“The end of the festival is marked with a final ceremony. They are different every time…always incredible.” She goes on to reminisce about one particular past experience, “In the past, Bruny itself has been a real point of trauma due to the great atrocity of whaling. Many felt the whale bones displayed across the island needed to be addressed.” Ruth describes how the men made a canoe that year and the women wove a kelp basket. “We loaded the cremated whale bones into the basket and set it into the canoe. Carrying it to the point, we lit the canoe and watched it burn on an incredibly still evening.” As a means of explanation she adds, “Aboriginal people tend to cremate their bodies and return elders to dust.” Recalling a vivid memory, Ruth finishes, “A stunning umbra came around the sun that evening…and incredibly that next season was the first time a whale mother bought a calf back into the Derwent estuary.”

It’s clear this is something that comes from within. “I’m blessed to have had a great time,” says Ruth. “The festival is supported by a core group of the community who have the energy and generosity to bring it together. It arises from a very small budget and it’s from a heartfelt desire to co-create and offer something better that it all happens. Beautiful friendships are formed during the planning.” She laughs, “It’s a whole lot of fun in the intense lead up and we all come out the other end laced in excitement, celebration and strong bonds.”

The Nayri Niara Good Spirit Festival provides opportunities for people to realign with traditions and cultural practices. “People enjoy reclaiming our traditional values of honour, respect and equality, and listening to the voice of their inner spirit in order to promote healthier communities for the future.” As Ruth affirms, “It’s really about fostering good spirit.”

“Whatever the motivation, storytelling is really at the core of our event. When a story is told it’s also important to honour the lineage of that story…to explain where that knowledge has come from and how it’s been handed down.”

“People choose to be involved for all sorts of reasons,” Ruth continues. “I love deepening my understanding of ancient knowledge and mindfulness and considering how that relates to modern research. There are so many parallels…it’s intriguing.
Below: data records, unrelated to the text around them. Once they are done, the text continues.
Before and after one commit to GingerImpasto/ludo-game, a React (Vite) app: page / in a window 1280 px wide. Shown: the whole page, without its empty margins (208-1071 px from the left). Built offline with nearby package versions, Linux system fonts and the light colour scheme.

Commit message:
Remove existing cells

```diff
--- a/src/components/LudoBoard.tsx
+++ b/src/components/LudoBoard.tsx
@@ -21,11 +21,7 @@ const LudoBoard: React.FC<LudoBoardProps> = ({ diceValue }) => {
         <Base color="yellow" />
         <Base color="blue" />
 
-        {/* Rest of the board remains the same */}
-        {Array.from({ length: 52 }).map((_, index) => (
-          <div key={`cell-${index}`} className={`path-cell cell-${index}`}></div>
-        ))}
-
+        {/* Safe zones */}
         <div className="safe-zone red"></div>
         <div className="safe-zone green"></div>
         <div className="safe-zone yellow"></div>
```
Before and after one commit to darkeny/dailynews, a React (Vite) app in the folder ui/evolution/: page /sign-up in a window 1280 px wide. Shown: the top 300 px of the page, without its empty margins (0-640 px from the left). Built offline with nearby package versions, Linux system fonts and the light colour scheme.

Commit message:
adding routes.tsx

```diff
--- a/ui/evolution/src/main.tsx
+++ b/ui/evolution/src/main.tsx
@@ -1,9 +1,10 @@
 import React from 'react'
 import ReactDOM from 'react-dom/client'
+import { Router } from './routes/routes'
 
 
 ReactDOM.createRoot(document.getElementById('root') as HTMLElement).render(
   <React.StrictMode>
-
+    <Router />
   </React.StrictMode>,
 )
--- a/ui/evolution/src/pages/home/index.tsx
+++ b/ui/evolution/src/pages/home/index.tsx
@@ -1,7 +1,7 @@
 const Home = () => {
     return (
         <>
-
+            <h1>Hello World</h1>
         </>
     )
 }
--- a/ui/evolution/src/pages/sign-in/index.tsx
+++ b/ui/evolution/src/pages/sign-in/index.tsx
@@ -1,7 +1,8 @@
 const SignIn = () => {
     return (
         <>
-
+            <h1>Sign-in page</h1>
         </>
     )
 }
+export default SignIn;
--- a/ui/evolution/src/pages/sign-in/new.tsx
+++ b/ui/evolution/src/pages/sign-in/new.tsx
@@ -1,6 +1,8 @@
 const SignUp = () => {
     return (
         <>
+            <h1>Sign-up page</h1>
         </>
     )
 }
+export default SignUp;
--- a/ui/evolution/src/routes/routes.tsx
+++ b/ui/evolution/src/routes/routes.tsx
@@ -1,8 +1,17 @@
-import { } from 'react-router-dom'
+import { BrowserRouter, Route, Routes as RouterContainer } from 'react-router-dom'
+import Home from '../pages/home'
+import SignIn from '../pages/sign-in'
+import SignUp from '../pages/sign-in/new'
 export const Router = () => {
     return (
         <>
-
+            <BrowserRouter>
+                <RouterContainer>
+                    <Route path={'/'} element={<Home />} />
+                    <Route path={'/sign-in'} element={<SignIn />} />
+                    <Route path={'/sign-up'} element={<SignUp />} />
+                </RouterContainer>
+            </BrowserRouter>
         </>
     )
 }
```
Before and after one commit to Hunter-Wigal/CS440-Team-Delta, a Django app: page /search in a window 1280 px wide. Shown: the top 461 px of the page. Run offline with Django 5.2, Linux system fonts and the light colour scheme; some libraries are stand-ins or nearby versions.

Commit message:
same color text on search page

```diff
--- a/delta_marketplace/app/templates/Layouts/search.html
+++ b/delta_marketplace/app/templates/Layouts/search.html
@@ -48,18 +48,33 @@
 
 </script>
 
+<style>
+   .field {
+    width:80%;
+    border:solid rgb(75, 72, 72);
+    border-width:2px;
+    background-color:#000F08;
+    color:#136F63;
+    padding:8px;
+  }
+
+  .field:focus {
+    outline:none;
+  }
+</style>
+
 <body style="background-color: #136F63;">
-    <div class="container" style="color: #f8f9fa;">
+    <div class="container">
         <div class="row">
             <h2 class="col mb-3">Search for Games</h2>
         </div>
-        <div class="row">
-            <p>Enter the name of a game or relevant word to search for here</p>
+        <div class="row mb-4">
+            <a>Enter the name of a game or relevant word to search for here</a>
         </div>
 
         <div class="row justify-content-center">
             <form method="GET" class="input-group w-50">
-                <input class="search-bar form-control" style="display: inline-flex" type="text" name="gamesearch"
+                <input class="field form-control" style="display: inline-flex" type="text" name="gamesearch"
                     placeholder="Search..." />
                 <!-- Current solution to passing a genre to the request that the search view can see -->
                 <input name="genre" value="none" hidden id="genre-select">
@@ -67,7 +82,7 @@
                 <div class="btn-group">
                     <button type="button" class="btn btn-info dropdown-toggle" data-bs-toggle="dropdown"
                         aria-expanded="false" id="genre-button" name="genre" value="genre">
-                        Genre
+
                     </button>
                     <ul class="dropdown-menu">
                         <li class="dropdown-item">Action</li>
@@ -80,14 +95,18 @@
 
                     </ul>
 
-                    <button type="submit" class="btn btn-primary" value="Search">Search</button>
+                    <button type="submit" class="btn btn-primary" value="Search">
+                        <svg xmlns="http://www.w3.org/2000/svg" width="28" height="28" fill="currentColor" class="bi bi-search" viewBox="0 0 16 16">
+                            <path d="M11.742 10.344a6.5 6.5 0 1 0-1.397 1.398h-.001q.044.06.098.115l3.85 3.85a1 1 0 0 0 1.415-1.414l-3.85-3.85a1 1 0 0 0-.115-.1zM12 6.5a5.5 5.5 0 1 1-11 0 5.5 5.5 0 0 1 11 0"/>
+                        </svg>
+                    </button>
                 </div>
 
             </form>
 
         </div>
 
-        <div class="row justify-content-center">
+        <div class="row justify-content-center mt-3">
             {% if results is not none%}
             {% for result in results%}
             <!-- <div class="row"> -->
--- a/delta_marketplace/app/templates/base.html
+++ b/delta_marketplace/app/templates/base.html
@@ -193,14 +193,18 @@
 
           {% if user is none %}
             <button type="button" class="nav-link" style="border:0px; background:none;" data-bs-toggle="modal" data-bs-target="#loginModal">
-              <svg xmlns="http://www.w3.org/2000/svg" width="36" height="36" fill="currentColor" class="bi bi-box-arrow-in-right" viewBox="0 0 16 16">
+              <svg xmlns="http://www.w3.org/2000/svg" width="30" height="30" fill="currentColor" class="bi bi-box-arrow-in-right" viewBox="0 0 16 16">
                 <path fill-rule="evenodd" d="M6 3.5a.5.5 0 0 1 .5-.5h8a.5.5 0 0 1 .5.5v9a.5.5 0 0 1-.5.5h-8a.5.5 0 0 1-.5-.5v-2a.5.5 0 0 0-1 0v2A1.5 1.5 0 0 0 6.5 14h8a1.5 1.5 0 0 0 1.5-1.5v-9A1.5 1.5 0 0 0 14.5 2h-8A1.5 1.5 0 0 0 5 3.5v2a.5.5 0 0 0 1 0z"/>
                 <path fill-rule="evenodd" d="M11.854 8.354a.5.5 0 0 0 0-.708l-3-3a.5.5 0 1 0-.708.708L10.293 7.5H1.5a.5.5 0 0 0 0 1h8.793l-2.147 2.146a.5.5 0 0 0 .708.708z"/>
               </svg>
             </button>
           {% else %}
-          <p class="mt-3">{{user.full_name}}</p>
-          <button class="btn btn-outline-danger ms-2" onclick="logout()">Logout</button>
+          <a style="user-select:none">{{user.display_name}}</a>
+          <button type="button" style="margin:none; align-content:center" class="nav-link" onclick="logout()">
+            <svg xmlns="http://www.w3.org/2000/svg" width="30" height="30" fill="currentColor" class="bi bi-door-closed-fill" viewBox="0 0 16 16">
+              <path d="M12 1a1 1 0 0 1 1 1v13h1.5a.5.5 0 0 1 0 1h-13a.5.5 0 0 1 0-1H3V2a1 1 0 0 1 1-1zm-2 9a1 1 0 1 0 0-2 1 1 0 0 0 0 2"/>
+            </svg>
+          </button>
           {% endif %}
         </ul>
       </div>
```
For others, the festival becomes a healing journey…sometimes for self, sometimes for family, sometimes for community.”

Ruth Langford sitting outside house with dog

The Nayri Niara Good Spirit Festival will be held on Bruny Island from March 9 to 11 2019. Explore the full program and find out more via the website or Facebook page.